Sri Caitanya-caritamrta

CC Adi-lila

Jagāi and Mādhāi, the eighty-ninth and ninetieth branches of the tree, were the greatest recipients of Lord Caitanya’s mercy. These two brothers were the witnesses who proved that Lord Caitanya was rightly named Patita-pāvana, “the deliverer of the fallen souls.”

Jagāi and Mādhāi, the eighty-ninth and ninetieth branches of the tree, were the greatest recipients of Lord Caitanya’s mercy. These two brothers were the witnesses who proved that Lord Caitanya was rightly named Patita-pāvana, “the deliverer of the fallen souls.”

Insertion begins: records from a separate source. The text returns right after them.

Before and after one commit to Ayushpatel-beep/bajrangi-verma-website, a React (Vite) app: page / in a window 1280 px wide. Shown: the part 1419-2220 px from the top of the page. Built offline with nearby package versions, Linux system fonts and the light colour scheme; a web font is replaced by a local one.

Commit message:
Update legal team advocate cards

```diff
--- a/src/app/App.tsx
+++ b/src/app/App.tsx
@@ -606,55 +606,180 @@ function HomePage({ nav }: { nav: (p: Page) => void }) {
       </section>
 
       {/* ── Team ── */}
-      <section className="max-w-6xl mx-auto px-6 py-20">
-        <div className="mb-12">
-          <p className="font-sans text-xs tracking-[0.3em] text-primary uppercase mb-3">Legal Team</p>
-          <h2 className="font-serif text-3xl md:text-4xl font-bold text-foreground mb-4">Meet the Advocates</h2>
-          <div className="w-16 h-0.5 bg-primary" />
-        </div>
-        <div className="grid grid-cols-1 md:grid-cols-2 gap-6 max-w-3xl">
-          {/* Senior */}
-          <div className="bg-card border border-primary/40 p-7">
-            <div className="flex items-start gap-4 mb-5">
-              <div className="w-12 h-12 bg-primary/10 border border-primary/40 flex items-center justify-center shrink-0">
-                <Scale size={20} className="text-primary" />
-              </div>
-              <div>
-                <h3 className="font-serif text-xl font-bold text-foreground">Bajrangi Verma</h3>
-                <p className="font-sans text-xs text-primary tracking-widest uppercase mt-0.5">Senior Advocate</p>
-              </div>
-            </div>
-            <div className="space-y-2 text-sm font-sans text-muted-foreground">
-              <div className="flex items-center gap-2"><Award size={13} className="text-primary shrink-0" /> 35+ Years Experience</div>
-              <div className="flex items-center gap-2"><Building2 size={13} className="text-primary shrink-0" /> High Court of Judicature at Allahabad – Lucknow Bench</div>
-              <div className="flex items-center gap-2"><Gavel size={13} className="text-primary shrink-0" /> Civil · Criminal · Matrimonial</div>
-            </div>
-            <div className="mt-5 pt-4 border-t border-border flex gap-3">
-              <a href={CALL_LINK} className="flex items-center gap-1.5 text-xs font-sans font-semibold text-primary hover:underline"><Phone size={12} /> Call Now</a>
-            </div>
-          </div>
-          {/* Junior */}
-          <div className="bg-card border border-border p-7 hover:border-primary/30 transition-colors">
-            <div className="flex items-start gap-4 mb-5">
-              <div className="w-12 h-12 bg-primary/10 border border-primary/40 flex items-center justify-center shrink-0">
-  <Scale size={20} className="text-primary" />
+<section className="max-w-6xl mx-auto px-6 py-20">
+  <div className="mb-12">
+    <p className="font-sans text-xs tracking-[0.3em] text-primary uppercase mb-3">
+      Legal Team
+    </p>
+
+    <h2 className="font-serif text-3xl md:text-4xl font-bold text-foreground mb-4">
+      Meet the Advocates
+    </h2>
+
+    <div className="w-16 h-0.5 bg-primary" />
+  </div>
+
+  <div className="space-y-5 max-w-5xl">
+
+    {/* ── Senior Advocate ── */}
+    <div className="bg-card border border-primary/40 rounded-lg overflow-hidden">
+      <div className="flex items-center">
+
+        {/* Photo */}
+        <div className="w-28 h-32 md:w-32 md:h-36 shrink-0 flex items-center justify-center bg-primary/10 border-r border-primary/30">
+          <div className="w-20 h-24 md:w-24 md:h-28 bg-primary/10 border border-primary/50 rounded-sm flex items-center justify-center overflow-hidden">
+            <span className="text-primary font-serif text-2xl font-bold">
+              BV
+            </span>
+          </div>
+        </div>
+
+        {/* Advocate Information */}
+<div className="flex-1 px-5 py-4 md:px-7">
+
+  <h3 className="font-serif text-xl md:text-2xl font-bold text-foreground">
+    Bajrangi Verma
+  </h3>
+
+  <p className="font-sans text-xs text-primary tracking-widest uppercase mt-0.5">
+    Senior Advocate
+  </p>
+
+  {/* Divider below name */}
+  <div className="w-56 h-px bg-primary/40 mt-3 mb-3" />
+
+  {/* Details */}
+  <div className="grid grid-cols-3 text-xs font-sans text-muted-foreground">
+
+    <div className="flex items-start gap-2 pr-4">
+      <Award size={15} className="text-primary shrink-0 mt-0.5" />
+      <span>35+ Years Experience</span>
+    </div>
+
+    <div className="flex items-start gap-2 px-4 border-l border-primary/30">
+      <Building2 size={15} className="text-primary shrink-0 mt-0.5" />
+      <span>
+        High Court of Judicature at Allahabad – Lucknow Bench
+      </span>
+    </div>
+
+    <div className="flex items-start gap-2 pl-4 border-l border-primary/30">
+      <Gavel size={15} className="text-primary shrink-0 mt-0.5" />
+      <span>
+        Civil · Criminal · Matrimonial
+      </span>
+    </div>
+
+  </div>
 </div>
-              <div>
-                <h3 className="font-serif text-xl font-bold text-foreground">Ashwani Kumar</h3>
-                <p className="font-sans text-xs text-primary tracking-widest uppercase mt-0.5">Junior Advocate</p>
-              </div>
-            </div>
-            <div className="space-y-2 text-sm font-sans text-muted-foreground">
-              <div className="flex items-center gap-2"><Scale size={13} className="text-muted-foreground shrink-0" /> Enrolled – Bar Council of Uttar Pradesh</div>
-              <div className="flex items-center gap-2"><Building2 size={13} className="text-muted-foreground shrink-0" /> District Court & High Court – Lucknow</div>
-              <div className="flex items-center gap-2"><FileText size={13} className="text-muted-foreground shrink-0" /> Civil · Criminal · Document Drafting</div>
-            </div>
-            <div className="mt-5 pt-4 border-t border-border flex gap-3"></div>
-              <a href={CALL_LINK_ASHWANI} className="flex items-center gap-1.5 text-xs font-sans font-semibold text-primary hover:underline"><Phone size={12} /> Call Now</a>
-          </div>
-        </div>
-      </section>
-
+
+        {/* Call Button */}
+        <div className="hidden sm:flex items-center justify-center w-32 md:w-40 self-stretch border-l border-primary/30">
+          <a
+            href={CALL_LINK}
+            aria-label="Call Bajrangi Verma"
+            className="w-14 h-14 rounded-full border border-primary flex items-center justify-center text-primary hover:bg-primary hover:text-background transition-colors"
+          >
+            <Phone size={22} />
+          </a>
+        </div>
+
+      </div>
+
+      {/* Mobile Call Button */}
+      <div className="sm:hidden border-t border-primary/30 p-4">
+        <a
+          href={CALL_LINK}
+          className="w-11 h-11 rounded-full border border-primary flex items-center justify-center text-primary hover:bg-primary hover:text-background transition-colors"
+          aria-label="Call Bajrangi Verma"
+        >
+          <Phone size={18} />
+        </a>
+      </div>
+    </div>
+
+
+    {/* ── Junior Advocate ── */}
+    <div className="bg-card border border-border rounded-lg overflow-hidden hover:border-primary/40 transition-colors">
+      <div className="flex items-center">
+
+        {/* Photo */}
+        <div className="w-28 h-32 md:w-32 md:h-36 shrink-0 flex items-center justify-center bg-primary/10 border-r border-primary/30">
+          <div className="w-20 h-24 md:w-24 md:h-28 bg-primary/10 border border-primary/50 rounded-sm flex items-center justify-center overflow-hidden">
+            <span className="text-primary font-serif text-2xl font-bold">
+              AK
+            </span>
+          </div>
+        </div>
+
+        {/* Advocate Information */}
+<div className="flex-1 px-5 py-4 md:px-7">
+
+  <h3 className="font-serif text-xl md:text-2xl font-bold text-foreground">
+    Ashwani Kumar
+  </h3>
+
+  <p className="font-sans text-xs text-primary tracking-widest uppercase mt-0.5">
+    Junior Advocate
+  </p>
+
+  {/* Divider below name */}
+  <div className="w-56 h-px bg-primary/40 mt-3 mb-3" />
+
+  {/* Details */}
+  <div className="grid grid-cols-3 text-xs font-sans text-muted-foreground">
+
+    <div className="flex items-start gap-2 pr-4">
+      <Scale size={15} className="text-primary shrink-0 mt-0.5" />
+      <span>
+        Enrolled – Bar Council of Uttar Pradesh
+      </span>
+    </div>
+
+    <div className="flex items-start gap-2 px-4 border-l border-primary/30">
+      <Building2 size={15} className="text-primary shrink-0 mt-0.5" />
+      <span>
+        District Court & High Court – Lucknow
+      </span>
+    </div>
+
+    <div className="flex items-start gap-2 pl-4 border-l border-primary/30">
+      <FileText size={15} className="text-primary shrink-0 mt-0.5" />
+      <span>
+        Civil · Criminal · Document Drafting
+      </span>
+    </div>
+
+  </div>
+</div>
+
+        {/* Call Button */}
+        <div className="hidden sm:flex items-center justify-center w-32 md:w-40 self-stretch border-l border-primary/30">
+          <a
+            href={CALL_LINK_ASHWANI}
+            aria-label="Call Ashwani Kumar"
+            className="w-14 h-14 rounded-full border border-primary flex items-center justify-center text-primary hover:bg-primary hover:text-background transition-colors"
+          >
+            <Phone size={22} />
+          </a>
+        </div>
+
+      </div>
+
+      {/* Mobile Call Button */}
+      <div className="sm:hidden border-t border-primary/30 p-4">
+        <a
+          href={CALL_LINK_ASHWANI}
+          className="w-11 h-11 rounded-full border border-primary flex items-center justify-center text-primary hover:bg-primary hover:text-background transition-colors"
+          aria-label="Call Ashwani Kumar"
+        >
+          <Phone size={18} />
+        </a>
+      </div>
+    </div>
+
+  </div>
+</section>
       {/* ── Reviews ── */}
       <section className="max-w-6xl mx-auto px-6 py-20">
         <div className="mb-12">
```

In the Gaura-gaṇoddeśa-dīpikā (115) it is said that the two brothers Jagāi and Mādhāi were formerly the doorkeepers named Jaya and Vijaya, who later became Hiraṇyākṣa and Hiraṇyakaśipu. Jagāi and Mādhāi were born in respectable brāhmaṇa families, but they adopted the professions of thieves and rogues and thus became implicated in all kinds of undesirable activities, especially woman-hunting, intoxication and gambling. Later, by the grace of Lord Caitanya Mahāprabhu and Śrī Nityānanda Prabhu, they were initiated, and they got the chance to chant the Hare Kṛṣṇa mahā-mantra. As a result of chanting, both brothers became exalted devotees of Lord Caitanya Mahāprabhu. The descendants of Mādhāi still exist, and they are respectable brāhmaṇas. The tombs of these two brothers, Jagāi and Mādhāi, are in a place known as Ghoṣahāṭa, or Mādhāitalā-grāma, which is situated about one mile south of Katwa. It is said that Śrī Gopīcaraṇa dāsa Bābājī established a temple of Nitāi-Gaura at this place about two hundred fifty years ago.